The decisions that politicians make, or refuse to make, change our nation. Whether such changes are good, bad, or ugly is a matter of political rhetoric and debate. Nevertheless, it is in the national interest that our politicians and their hinterland of policymakers have the best possible information about what the consequences of their action – or inaction – might be.
In 2019, it is not uncommon to read critiques about the impact to the common weal of rising populism and deliberate ignorance on the part of political decision makers. We regularly hear arguments that our politics has become personality driven and dumbed down; that it is too focused on the short term; that Australian public policymakers have lost the skill of identifying emerging challenges and addressing them before they cause irreparable harm. This speaks to a larger question: where should new ideas and thinking be coming from?
Whether or not these arguments ring true, this volume contains 11 essays from newly elected federal Senators and Members of Parliament which address long-term policy challenges facing our nation. We have sought through this project to create a space, slightly removed from the maelstrom of day-to-day parliamentary politics, for our newest politicians to think and write about our future public policy needs.
We asked a total of 24 new MPs and Senators to submit an essay, a short bio and a photograph. As well as those elected in the 2019 federal election, we also included some new parliamentarians who had been elected or appointed in by-elections or to fill casual Senate vacancies in 2018. We sought to include proportionate representation from the various political parties, reach gender equality, and have fair representation from each state and territory. In total we asked 12 Members and Senators from the Coalition, nine from the Australian Labor Party, one from the Greens Party and two independents. We had a fair amount of interest in the project from most of those invited to contribute, though many were unable to due to time constraints. In total this publication includes essays from six Labor Members and Senators, three from the Coalition, one Greens and one independent. Of these, six are women and five are men. There is at least one essayist from each state and territory aside from Tasmania and the Northern Territory.
We are currently at the commencement of the Commonwealth’s 46th Parliament – our 50th Parliament will serve from 2031 to 2034 (assuming each parliament between now and then runs for its full three years). The essayists in this publication may, in 15 years’ time, be cabinet ministers or party leaders. It is comforting to know that they are thinking seriously about our nation’s future.

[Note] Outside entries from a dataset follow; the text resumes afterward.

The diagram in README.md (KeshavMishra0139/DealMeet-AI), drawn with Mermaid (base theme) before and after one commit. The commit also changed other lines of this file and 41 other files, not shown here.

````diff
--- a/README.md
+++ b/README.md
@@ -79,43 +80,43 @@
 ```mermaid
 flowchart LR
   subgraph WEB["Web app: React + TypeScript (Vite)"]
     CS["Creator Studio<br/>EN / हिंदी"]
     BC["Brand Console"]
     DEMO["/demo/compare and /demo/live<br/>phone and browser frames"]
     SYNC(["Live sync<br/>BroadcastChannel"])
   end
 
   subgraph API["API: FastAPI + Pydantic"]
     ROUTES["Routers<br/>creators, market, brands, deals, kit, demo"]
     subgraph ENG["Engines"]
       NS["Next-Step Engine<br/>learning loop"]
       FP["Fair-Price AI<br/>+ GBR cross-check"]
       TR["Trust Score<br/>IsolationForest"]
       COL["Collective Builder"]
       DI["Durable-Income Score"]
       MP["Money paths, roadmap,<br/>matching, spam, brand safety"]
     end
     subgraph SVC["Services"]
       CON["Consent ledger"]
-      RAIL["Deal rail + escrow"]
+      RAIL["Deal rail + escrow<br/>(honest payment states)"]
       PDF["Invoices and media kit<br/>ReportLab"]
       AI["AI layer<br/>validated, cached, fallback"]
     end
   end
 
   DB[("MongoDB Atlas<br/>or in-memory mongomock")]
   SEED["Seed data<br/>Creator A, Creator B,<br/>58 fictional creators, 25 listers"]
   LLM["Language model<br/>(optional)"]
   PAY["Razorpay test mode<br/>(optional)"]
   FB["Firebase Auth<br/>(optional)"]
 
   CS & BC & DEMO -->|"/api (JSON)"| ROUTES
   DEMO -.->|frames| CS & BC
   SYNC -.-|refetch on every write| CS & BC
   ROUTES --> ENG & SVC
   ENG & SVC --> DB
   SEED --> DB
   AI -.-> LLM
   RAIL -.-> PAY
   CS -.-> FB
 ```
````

The essayists in this publication, as emerging national leaders, are not mere recipients of an uncertain future. Rather, they will act upon and shape the future of our economy, democracy, and society. Whether their ideas crystallise into acts of parliament and ministerial decisions is largely a question for the authors, their colleagues, and those who read this publication. It is our hope that these ideas will be picked up, reiterated, refined and reframed over coming years, and that by 2034 they will be ripe and ready for active government consideration in the national interest.